In preparation for the race Susie had to find a suitable boat which she bought two years ago from Southampton, a Rustler 36 named ‘DHL Starlight’. She has had to make a few major adjustments to the boat to ensure she is race regulation compliant and also suitable for the job of circumnavigating. A watertight door was added to the forward cabin, a complete rewire was also required and Susie had a solid doghouse built to replace the canvas original. The anchor well is now foam filled but generally the boat is as original as possible. All of this was achieved while Susie lived aboard
Securing DHL as a sponsor was extremely fortunate and has enabled Susie to have a full sail wardrobe of the maximum 11 allowed. Speaking highly of her sponsors she also thanked Dean & Reddyhoff marinas for their support of her Golden Globe campaign. Which explains why she chose to sail for a day to Portland Marina from her temporary base in Haslar Marina, Gosport for the lift out
She also commented on the various people who had helped her along the way, from someone giving her a sailing knife, wind-up time pieces and so on. Taped inside the saloon area is a blessing from a priest, along with some poetry and small pieces of hand drawn art
In her inventory she is also carrying a range of books, mostly non-fiction, from biographies to ocean science. As she explained earlier in our encounter when asked what she might be doing if not working as a professional sailor? “I’d probably be an ocean scientist, maybe a meteorologist or perhaps an engineer. “
The food packing and weighing had started back in Haslar the previous week and Susie said that “all the food has been weighed. I have a mix of free-dried and tinned food. I can’t remember the exact weight but I know I’ve packed 24 luxury fruit cakes and there’s plenty of my favourite Danish liquorice as well.”
Susie also explained that although she wears a Cru lifejacket, for the most part she prefers to wear a harness for ease of movement
What’s very clear from sitting for a while with Susie Goodall is that she is very much a focused professional sailor embarking on a genuine sailing challenge, of which few remain in the 21st century.
The 19 entrants to the Golden Globe race will depart Les Sables-d’Olonne on the 1st of July. It’s highly likely that not all will make the full circumnavigation as per any ocean race of this magnitude but Susie, as calm as you like, when asked if there was anything she feared? “No, not really. I’m just annoyed at this rudder repair costing me time“ to which she added “the start of the race, that’s the bit I’m least looking forward to. Once we get a day under us, then it will be fine. “
Well, we can only wish you fair winds Susie as we watch with interest for news of progress of the competitors on this nine month long race.
The Golden Globe Race departs Les Sables-d’Olonne, France on July 1st, 2018. There are 19 skippers, with Susie Goodall the only female skipper, who will sail solo, non-stop around the world via the five Great Capes and return to Les Sables-d’Olonne.

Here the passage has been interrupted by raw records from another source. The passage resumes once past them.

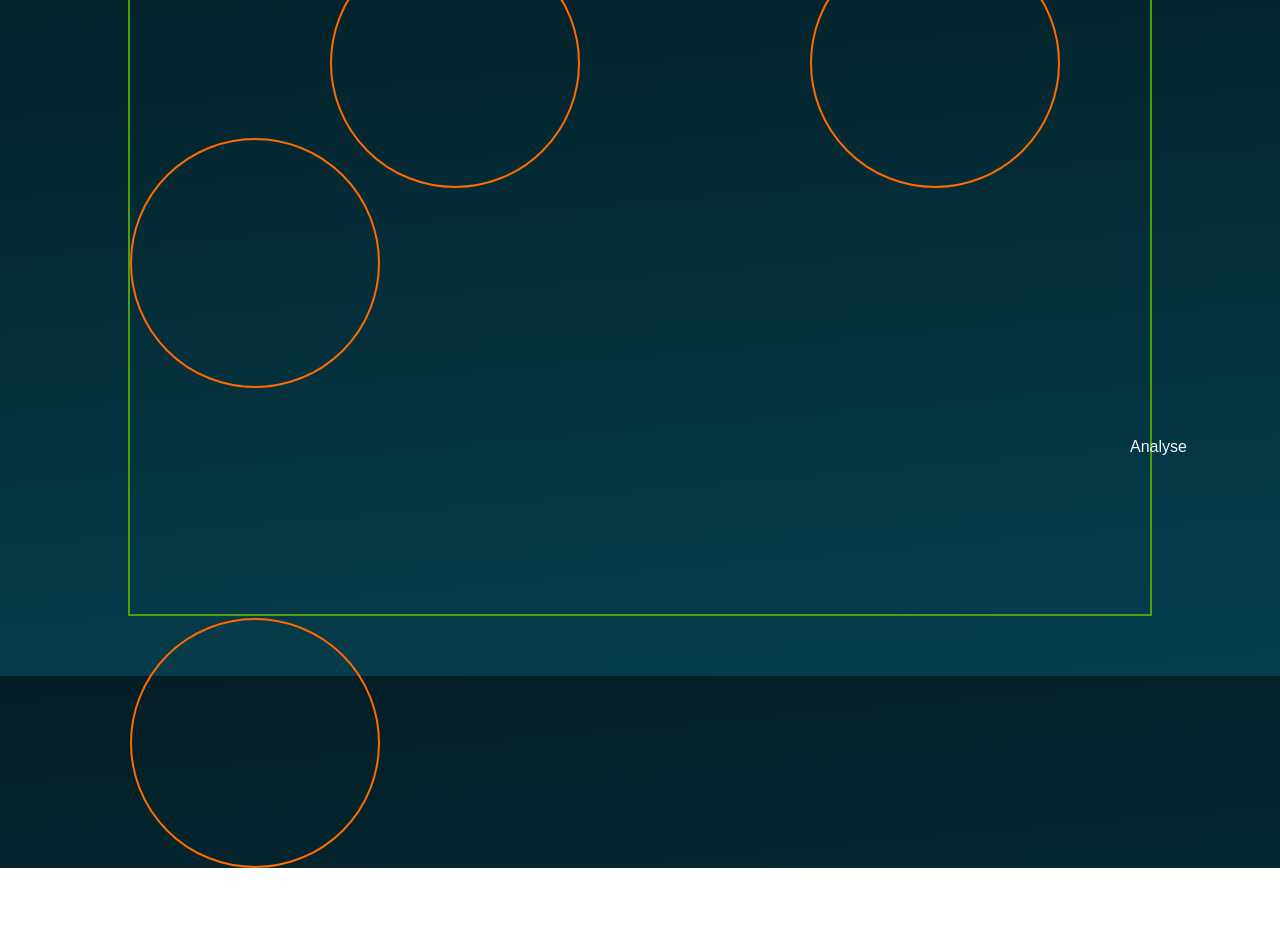
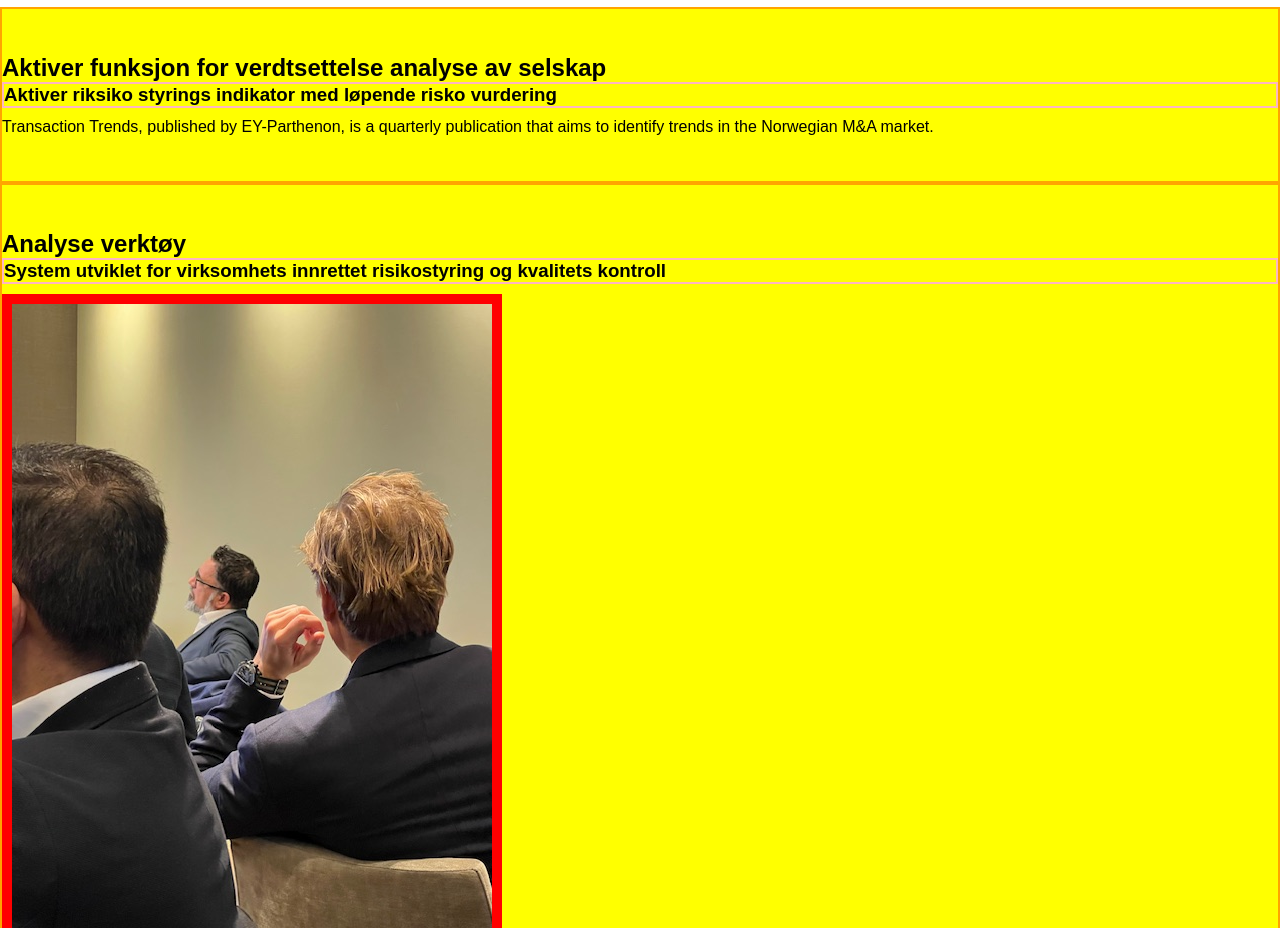
Before and after one commit to A455Farooq/JS.Mastery-, a website built with Vite: page index.html in a window 1280 px wide. Shown: the part 124-1052 px from the top of the page. Before the commit the page ends 992 px from the top, so only its background shows below. Built offline with nearby package versions, Linux system fonts and the light colour scheme.

Commit message:
hvitvaskingking

```diff
--- a/index.html
+++ b/index.html
@@ -10,17 +10,34 @@
 <body>
 
 
-
-<div class="hac">
-    <div class="A"></div>
-    <div class="B"></div>
-    <div class="C"></div>
-    <div class="D"></div>
-    <div class="btn">Analyse</div>
-</div>
-
-
-
+<header>
+    <h1 class="AI">Styres av AI Agenten HAC</h1>
+    <h2>System for Anti hvitvasking risko styring</h2>
+    <h3>Utviklet for Regnskaps byrå</h3>
+</header>
+<main>
+   <section>
+    <h2>Aktiver funksjon for verdtsettelse analyse av selskap</h2>
+    <h3>Aktiver riksiko styrings indikator med løpende risko vurdering</h3>
+    <p>Transaction Trends, published
+        by EY-Parthenon, is a
+        quarterly publication that
+        aims to identify trends in the
+        Norwegian M&A market.</p>
+   </section>
+   <section>
+      <h2>Analyse verktøy</h2>
+      <h3>System utviklet for virksomhets innrettet risikostyring og kvalitets kontroll</h3>
+      <img src="IMG_4668.jpeg" alt="">
+      <p>Oslo Stock Exchange recorded an exceptional start to 2026, with the OBX
+          index up 26.1% YTD in Q1. The performance was driven by higher oil prices
+          amid increased geopolitical uncertainty in the Middle East, providing a tailwind
+          for the index’s largest constituents.</p>
+   </section>
+</main>
+<footer>
+    <p>utvikler BULLE SHA</p>
+</footer>
 
 
 
--- a/pareto.css
+++ b/pareto.css
@@ -8,85 +8,28 @@
 
 
 
-body{
-    min-height: 100vh;
-    display: flex;
-    flex-direction: column;
-    justify-content: center;
-    align-items: center;
-    background: linear-gradient(175deg,#031D24,#063F4F);
+.AI{
+    background: linear-gradient(180deg,#112403,#254F06,#34012f,#0d5ea1,#10caa8);
+    padding-left: 20px;
+    padding-right: 20px;
+    padding-top: 15px;
+    padding-bottom: 15px;
+    color: aliceblue;
 }
 
-
-.hac{
-    height: 85vh;
-    width: 80%;
-    border: 2px solid #4BA10D;
-    position: relative;
+h3{
+    margin-bottom: 10px;
+    border: 2px solid lightpink;
 }
 
-.A{
-   height: 250px;
-   width: 250px;
-   border: 2px solid rgb(255, 106, 0);
-   border-radius: 100%;
-   position: absolute;
-}
-
-.B{
-   height: 250px;
-   width: 250px;
-   border: 2px solid rgb(255, 106, 0);
-   border-radius: 100%;
-   position: absolute;
-}
-
-.C{
-   height: 250px;
-   width: 250px;
-   border: 2px solid rgb(255, 106, 0);
-   border-radius: 100%;
-   position: absolute;
-}
-
-.D{
-   height: 250px;
-   width: 250px;
-   border: 2px solid rgb(255, 106, 0);
-   border-radius: 100%;
-   position: absolute;
-}
-
-.btn{
-    color: aliceblue;
-    position: absolute;
-    top: 500px;
-    left: 1000px;
+section{
+    border: 2px solid orange;
+    padding: 45px 0;
+    background: yellow;
 
 }
 
-.btn:hover{
-    cursor: pointer;
-    color: #4BA10D;
-    border: none;
-    outline: none;
-}
-
-
-
-
-
-@media (max-width: 760px){
-
-.A, .B, .C, .D{
-
-     height: 50px;
-     width: 50px;
-}
-
-.hac{
-  height: 50vh;
-  width: 50%;
-}
+section img{
+    border: 10px solid red;
 
 }
--- a/pareto.js
+++ b/pareto.js
@@ -1,38 +1,2 @@
 
 import { gsap } from "gsap";
-
-
-const bdata = document.querySelector('.btn')
-
-const ni = gsap.to('.A',{
-
- x:680,
- duration:3,
- ease:"power2.out"
-
-})
-
- gsap.to('.B',{
- y:680,
- duration:3,
- ease:"power2.out"
-})
-
-gsap.to('.C',{
- x:200,
- duration:5,
- ease:"power2.out"
-})
-
- gsap.to('.D',{
- y:200,
- duration:5,
- ease:"power2.out"
-})
-
-bdata.addEventListener('click',()=>{
-
-  ni.restart()
-
-
-});
```
Also changed, not shown: 1 other file.
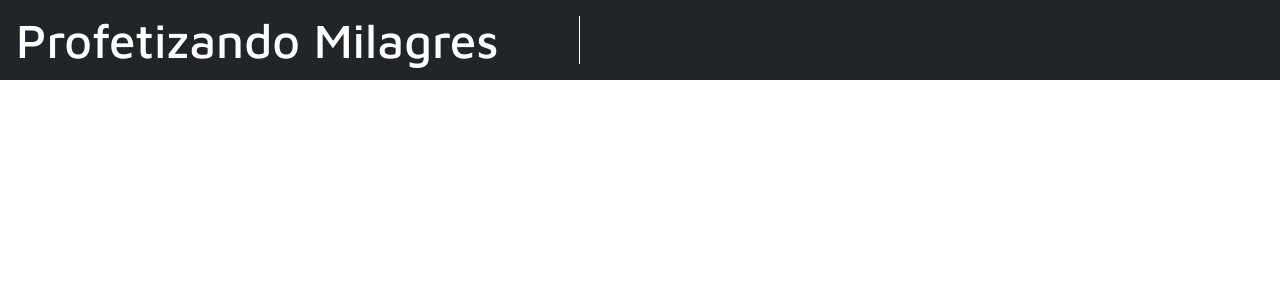
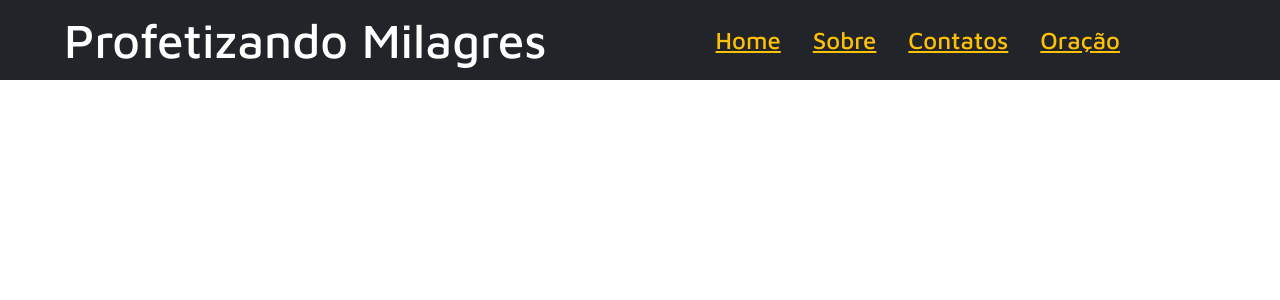
Before and after one commit to PabloToledoGit/IPPMSITE, a React (Create React App) app: page / in a window 1280 px wide. Shown: the top 300 px of the page. Built offline with nearby package versions, Linux system fonts and the light colour scheme.

Commit message:
criando links com o sistema props

```diff
--- a/src/App.css
+++ b/src/App.css
@@ -49,6 +49,8 @@ table {
   --cor-fundo:#ffffff;
   --cor-letra:#ffffff;
   --cor-fundo-secundaria:#000000;
+
+  --font-titulo: 'Maven Pro', sans-serif;
 }
 
 body{
--- a/src/App.js
+++ b/src/App.js
@@ -1,10 +1,21 @@
 import "./App.css";
 import Titulo from "./components/Titulo";
+import Menu from "./components/Link";
 
 function App() {
-  return <div className="App">
-      <Titulo />
-  </div>;
+  return (
+    <div className="App">
+      <div className="d-flex bg-dark justify-content-between">
+        <Titulo titulo="Profetizando Milagres" />
+        <div className="divlinks">
+          <Menu menu="Home" links="*" />
+          <Menu menu="Sobre" links="*" />
+          <Menu menu="Contatos" links="*" />
+          <Menu menu="Oração" links="*" />
+        </div>
+      </div>
+    </div>
+  );
 }
 
 export default App;
--- /dev/null
+++ b/src/components/Link/index.css
@@ -0,0 +1,11 @@
+.divlinks{
+
+    display: flex;
+    gap: 2rem;
+    margin-right: 10rem;
+    align-items: center;
+    font-size: 24px;
+    text-decoration: none;
+    font-family: var(--font-titulo);
+
+}
--- /dev/null
+++ b/src/components/Link/index.js
@@ -0,0 +1,8 @@
+import "./index.css";
+
+function Menu(props) {
+  return <a className="text-warning" href={props.links} target="blank">{props.menu}</a>;
+}
+
+
+export default Menu;
--- a/src/components/Titulo/index.css
+++ b/src/components/Titulo/index.css
@@ -1,6 +1,4 @@
 .pm{
     font-family: 'Maven Pro', sans-serif;
     font-size: 3rem;
-    border-right: 1px solid white;
-    padding-right: 5rem;
 }
--- a/src/components/Titulo/index.js
+++ b/src/components/Titulo/index.js
@@ -4,7 +4,7 @@ function Titulo(props) {
 
   return (
     <div className="d-flex flex-start bg-dark p-3">
-      <h1 className="pm">Profetizando Milagres</h1>
+      <h1 className="pm ms-5">{props.titulo}</h1>
     </div>
   );
 }
```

This anniversary edition of the Golden Globe Race is a celebration of the original Sir Robin Knox-Johnston’s historic 1968/9 world first solo non-stop circumnavigation and entrants are limited to sailing similar yachts and equipment to what was available to Sir Robin in that first race. That means competitors are sailing in production boats between 32ft and 36ft overall, without modern technology or the benefit of satellite based navigation aids.
For further information and to follow the race:
Interview by: Jayne Toyne, The Magenta Project